Rich Beauchesne | Portsmouth Herald
Rich Beauchesne | Portsmouth Herald
Charlie Ireland, head brewer for Smuttynose Brewing Co.'s Smuttlabs, and brand manager Mariah Scanlon hold out some cans of their new Lady Stardust craft beer.
By Max Sullivan, Hampton Union

HAMPTON, New Hampshire — Smuttynose Brewing Co.’s experimental branch Smuttlabs is making its return this week with its first new release since the creative line stopped production last year.

Lady Stardust, a New England style IPA named for one of Smuttlabs head brewer Charlie Ireland’s favorite David Bowie songs, will be introduced Saturday at 11 a.m. at the company’s campus at 105 Towle Farm Road for a brewery-exclusive release, sold in four packs of 16-ounce cans. It will be the first of what Smuttlabs hopes will be a monthly series of experimental beers sold at the facility as well as in some exclusive locations, according to Mariah Scanlon, brand manager of Smuttlabs.
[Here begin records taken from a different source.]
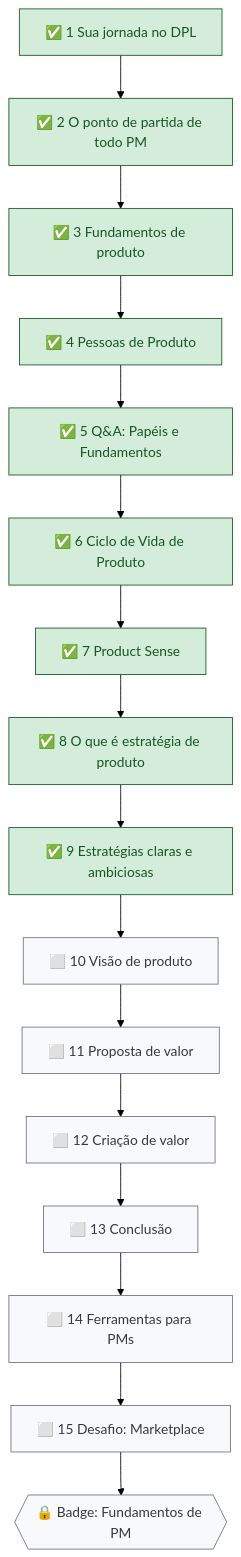
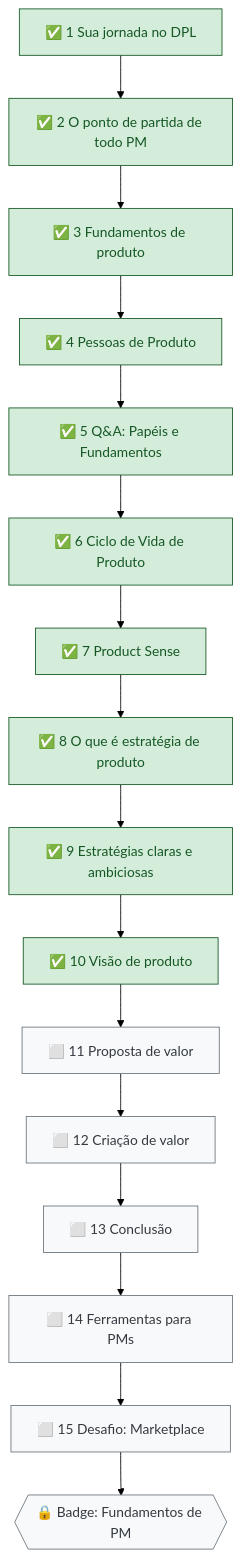
Before and after one commit to letsprown-code/po-learning-journal: the second of 2 diagrams in mapa-de-estudos.md, drawn with Mermaid (forest theme). The commit also changed other lines of this file and 8 other files, not shown here.

First line of the commit message:
DPL 01 aula 10: Visão de produto (nota, imagens, glossário, mapa, projeto)

```diff
--- a/mapa-de-estudos.md
+++ b/mapa-de-estudos.md
@@ -42,13 +42,13 @@
 ~~~mermaid
 flowchart TD
     L1["✅ 1 Sua jornada no DPL"] --> L2["✅ 2 O ponto de partida de todo PM"] --> L3["✅ 3 Fundamentos de produto"]
     L3 --> L4["✅ 4 Pessoas de Produto"] --> L5["✅ 5 Q&A: Papéis e Fundamentos"] --> L6["✅ 6 Ciclo de Vida de Produto"]
     L6 --> L7["✅ 7 Product Sense"] --> L8["✅ 8 O que é estratégia de produto"] --> L9["✅ 9 Estratégias claras e ambiciosas"]
-    L9 --> L10["⬜ 10 Visão de produto"] --> L11["⬜ 11 Proposta de valor"] --> L12["⬜ 12 Criação de valor"]
+    L9 --> L10["✅ 10 Visão de produto"] --> L11["⬜ 11 Proposta de valor"] --> L12["⬜ 12 Criação de valor"]
     L12 --> L13["⬜ 13 Conclusão"] --> L14["⬜ 14 Ferramentas para PMs"] --> L15["⬜ 15 Desafio: Marketplace"]
     L15 --> B{{"🔒 Badge: Fundamentos de PM"}}
     classDef done fill:#d4edda,stroke:#155724,color:#155724
     classDef todo fill:#f8f9fa,stroke:#6c757d,color:#343a40
-    class L1,L2,L3,L4,L5,L6,L7,L8,L9 done
-    class L10,L11,L12,L13,L14,L15,B todo
+    class L1,L2,L3,L4,L5,L6,L7,L8,L9,L10 done
+    class L11,L12,L13,L14,L15,B todo
 ~~~
```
Ireland, who has headed Smuttlabs since it launched in 2014, said he was always confident the experimental operation would start making beer again. The company began curtailing new releases in recent years because of financial struggles that led to the sale of Smuttynose, founder Peter Egelston said this year. New CEO Rich Lindsay has said new products would come as part of the brand’s revitalization.

“I’m really excited to get out there and be expressive with some new beers in the market,” Ireland said.

Ireland said he is a music lover and has always equated the creativity that goes into brewing with that of music. He said “Lady Stardust” is one of his favorite songs from the Bowie album “Ziggy Stardust and the Spiders from Mars.”

The beer’s flavor was chosen because Ireland said Smuttlabs had never made a New England-style IPA, the fruity flavor of which has become increasingly popular in the craft beer market. Smuttynose described Lady Stardust this week in a press release as a “delicate IPA with mild bitterness and tropical fruit aromas: pineapple, citrus, mango, and just a dash of pear.”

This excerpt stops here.